Every skin care line offers a cleanser as the first step in a beauty routine. But is it really important to use a particular cleanser? What does a cleanser do that soap and water can’t, and how do you choose a cleanser that’s right for you?
Most skin care experts agree that the cleanser you choose does matter. Soap and water alone only remove a small percentage of dirt, oil, pollutants, irritants, bacteria and dead skin cells that can clog pores and give the skin a muddy, dull look. Furthermore, soap and cheap, poor quality cleansers can contain irritants such as parabens or perfume that can cause inflammation in sensitive skin. Also, poor quality cleansers do not PH balance your skin. A product that cleanses and leaves the skin pH balanced is ideal for skin health and creates a good starting surface on which to place other therapeutic products such as serums or moisturizers. Too high a pH, for example, can cause dry, “tight” looking and feeling skin. Strong cleansers that have sulfates and alcohol can also be too drying. Even individuals with oily skin need hydration since overly drying cleansers strip the skin of its acid mantle and can cause excessive irritation, thereby worsening the skin’s appearance.
Oily skin types should seek cleansers with ingredients such as glycolic or salicylic acid to provide some chemical exfoliation. These chemicals break down the “glue” that holds dead skin cells and surface skin cells together so these cells can be washed away, and so other therapeutic ingredients can penetrate the skin. Acne prone skin also benefits from the addition of antibacterial ingredients, which can include benzoyl peroxide, tea tree extract, and phytic acid as well as a variety of other botanicals.
Dry or sensitive skin requires hydration and calming anti-inflammatory ingredients such as hyaluronic acid, aloe vera and zinc oxide, as well as pro-vitamin B5.
For normal or mature skin, cleansers containing vitamin C offer hydration as well as skin brightening effects.

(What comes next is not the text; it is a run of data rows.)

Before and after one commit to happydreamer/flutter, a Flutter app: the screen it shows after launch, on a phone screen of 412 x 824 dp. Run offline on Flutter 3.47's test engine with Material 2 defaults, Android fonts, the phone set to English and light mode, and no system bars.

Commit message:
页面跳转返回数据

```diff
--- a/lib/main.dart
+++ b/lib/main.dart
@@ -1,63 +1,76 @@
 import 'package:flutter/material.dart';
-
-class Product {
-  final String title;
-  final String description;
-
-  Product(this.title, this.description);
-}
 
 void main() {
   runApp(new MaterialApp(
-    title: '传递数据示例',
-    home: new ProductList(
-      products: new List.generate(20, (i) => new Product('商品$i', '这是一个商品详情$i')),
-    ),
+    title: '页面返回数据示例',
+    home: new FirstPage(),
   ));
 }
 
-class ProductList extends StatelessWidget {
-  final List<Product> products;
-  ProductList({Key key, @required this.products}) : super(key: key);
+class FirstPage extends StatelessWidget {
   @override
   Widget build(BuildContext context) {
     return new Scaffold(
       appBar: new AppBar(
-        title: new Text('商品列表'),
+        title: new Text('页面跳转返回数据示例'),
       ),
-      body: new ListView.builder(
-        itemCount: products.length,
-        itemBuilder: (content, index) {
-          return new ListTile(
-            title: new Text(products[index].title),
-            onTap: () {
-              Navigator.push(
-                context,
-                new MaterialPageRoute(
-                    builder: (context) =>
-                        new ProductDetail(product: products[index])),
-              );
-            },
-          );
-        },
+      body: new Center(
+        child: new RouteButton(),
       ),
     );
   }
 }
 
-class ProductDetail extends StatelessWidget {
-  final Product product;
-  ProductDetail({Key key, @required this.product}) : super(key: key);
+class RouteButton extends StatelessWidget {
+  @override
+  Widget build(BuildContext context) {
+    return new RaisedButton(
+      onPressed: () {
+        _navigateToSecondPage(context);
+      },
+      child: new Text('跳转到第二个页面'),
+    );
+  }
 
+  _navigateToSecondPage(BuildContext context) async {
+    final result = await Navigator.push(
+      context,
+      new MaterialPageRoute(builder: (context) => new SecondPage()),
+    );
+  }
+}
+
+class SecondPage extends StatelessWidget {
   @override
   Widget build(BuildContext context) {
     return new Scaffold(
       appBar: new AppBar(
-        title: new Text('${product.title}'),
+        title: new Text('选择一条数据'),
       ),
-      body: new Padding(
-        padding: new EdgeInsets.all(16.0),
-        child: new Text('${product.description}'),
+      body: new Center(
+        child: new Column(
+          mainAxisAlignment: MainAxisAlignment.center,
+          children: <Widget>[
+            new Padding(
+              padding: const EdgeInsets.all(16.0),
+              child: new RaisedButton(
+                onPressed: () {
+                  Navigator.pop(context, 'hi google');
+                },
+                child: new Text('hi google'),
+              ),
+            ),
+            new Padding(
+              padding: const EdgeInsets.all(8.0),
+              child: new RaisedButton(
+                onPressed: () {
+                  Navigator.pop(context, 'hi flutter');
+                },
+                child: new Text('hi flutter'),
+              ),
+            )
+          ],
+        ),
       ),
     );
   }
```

Most skin types will also benefit from the occasional use of a cleanser that provides some mechanical exfoliation (meaning that the cleanser contains some rough, pumice-like bits that will help slough off debris). Thicker, oilier skins will tolerate more frequent mechanical exfoliation than thinner, drier and more sensitive skins, which may do best with a once or twice-a-week exfoliation routine.
Care must be exercised in choosing this type of cleanser. Many over-the-counter exfoliants contain very jagged particles that can harm the skin by producing micro-tears. These, in turn, allow bacteria and other noxious irritants access to the deeper layers of skin, which can aggravate redness and pigment and cause pre-mature aging.

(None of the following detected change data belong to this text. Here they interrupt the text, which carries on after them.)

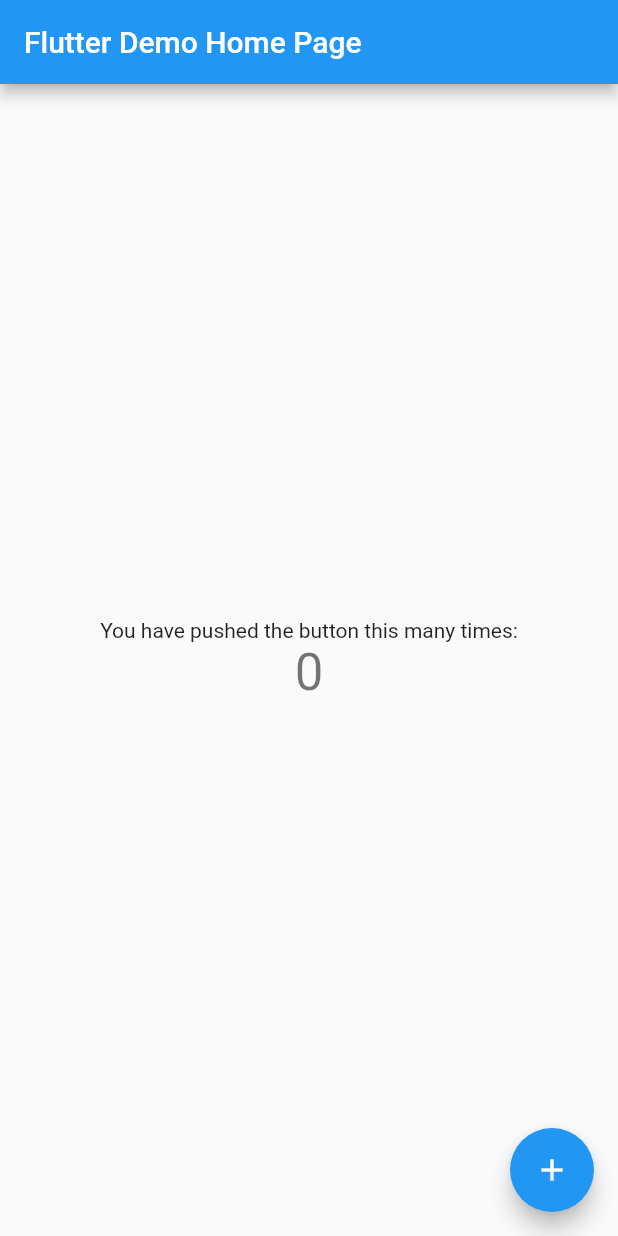
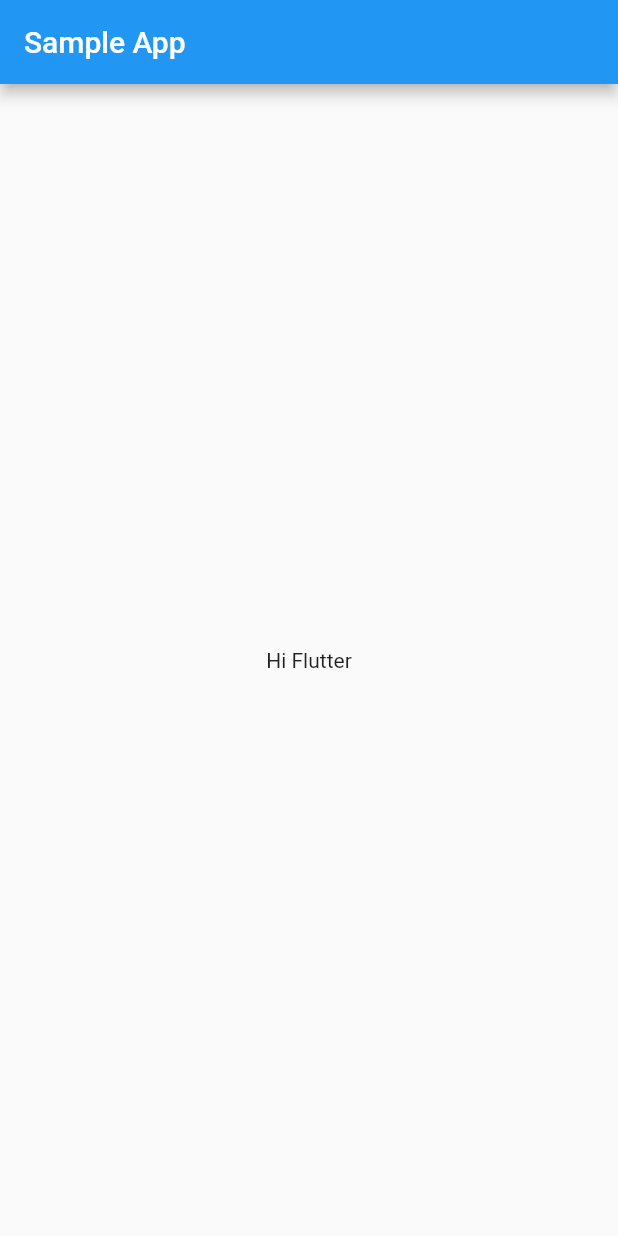
Before and after one commit to Mohitmadhav/Sample-App, a Flutter app: the screen it shows after launch, on a phone screen of 412 x 824 dp. Run offline on Flutter 3.47's test engine with Material 2 defaults, Android fonts, the phone set to English and light mode, and no system bars.

Commit message:
Chapter 1 completed

```diff
--- a/lib/main.dart
+++ b/lib/main.dart
@@ -1,117 +1,23 @@
 import 'package:flutter/material.dart';
+import 'package:flutter/cupertino.dart';
 
 void main() {
-  runApp(MyApp());
+  runApp(MaterialApp(
+    title: "Sample App", //This is shown when the app is minimized
+    home: HomePage(),
+  ));
 }
 
-class MyApp extends StatelessWidget {
-  // This widget is the root of your application.
+class HomePage extends StatelessWidget {
   @override
   Widget build(BuildContext context) {
-    return MaterialApp(
-      title: 'Flutter Demo',
-      theme: ThemeData(
-        // This is the theme of your application.
-        //
-        // Try running your application with "flutter run". You'll see the
-        // application has a blue toolbar. Then, without quitting the app, try
-        // changing the primarySwatch below to Colors.green and then invoke
-        // "hot reload" (press "r" in the console where you ran "flutter run",
-        // or simply save your changes to "hot reload" in a Flutter IDE).
-        // Notice that the counter didn't reset back to zero; the application
-        // is not restarted.
-        primarySwatch: Colors.blue,
-        // This makes the visual density adapt to the platform that you run
-        // the app on. For desktop platforms, the controls will be smaller and
-        // closer together (more dense) than on mobile platforms.
-        visualDensity: VisualDensity.adaptivePlatformDensity,
+    return Scaffold(
+      appBar: AppBar(
+        title: Text("Sample App"),
       ),
-      home: MyHomePage(title: 'Flutter Demo Home Page'),
+      body: Container(
+        child: Center(child: Text("Hi Flutter")),
+      ),
     );
   }
 }
-
-class MyHomePage extends StatefulWidget {
-  MyHomePage({Key key, this.title}) : super(key: key);
-
-  // This widget is the home page of your application. It is stateful, meaning
-  // that it has a State object (defined below) that contains fields that affect
-  // how it looks.
-
-  // This class is the configuration for the state. It holds the values (in this
-  // case the title) provided by the parent (in this case the App widget) and
-  // used by the build method of the State. Fields in a Widget subclass are
-  // always marked "final".
-
-  final String title;
-
-  @override
-  _MyHomePageState createState() => _MyHomePageState();
-}
-
-class _MyHomePageState extends State<MyHomePage> {
-  int _counter = 0;
-
-  void _incrementCounter() {
-    setState(() {
-      // This call to setState tells the Flutter framework that something has
-      // changed in this State, which causes it to rerun the build method below
-      // so that the display can reflect the updated values. If we changed
-      // _counter without calling setState(), then the build method would not be
-      // called again, and so nothing would appear to happen.
-      _counter++;
-    });
-  }
-
-  @override
-  Widget build(BuildContext context) {
-    // This method is rerun every time setState is called, for instance as done
-    // by the _incrementCounter method above.
-    //
-    // The Flutter framework has been optimized to make rerunning build methods
-    // fast, so that you can just rebuild anything that needs updating rather
-    // than having to individually change instances of widgets.
-    return Scaffold(
-      appBar: AppBar(
-        // Here we take the value from the MyHomePage object that was created by
-        // the App.build method, and use it to set our appbar title.
-        title: Text(widget.title),
-      ),
-      body: Center(
-        // Center is a layout widget. It takes a single child and positions it
-        // in the middle of the parent.
-        child: Column(
-          // Column is also a layout widget. It takes a list of children and
-          // arranges them vertically. By default, it sizes itself to fit its
-          // children horizontally, and tries to be as tall as its parent.
-          //
-          // Invoke "debug painting" (press "p" in the console, choose the
-          // "Toggle Debug Paint" action from the Flutter Inspector in Android
-          // Studio, or the "Toggle Debug Paint" command in Visual Studio Code)
-          // to see the wireframe for each widget.
-          //
-          // Column has various properties to control how it sizes itself and
-          // how it positions its children. Here we use mainAxisAlignment to
-          // center the children vertically; the main axis here is the vertical
-          // axis because Columns are vertical (the cross axis would be
-          // horizontal).
-          mainAxisAlignment: MainAxisAlignment.center,
-          children: <Widget>[
-            Text(
-              'You have pushed the button this many times:',
-            ),
-            Text(
-              '$_counter',
-              style: Theme.of(context).textTheme.headline4,
-            ),
-          ],
-        ),
-      ),
-      floatingActionButton: FloatingActionButton(
-        onPressed: _incrementCounter,
-        tooltip: 'Increment',
-        child: Icon(Icons.add),
-      ), // This trailing comma makes auto-formatting nicer for build methods.
-    );
-  }
-}
```
Also changed, not shown: 1 other file.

The best way to find a cleanser that is perfect for you is to visit our medical aesthetician, Suzanne. Call (905) 273-3045 today for your free consultation.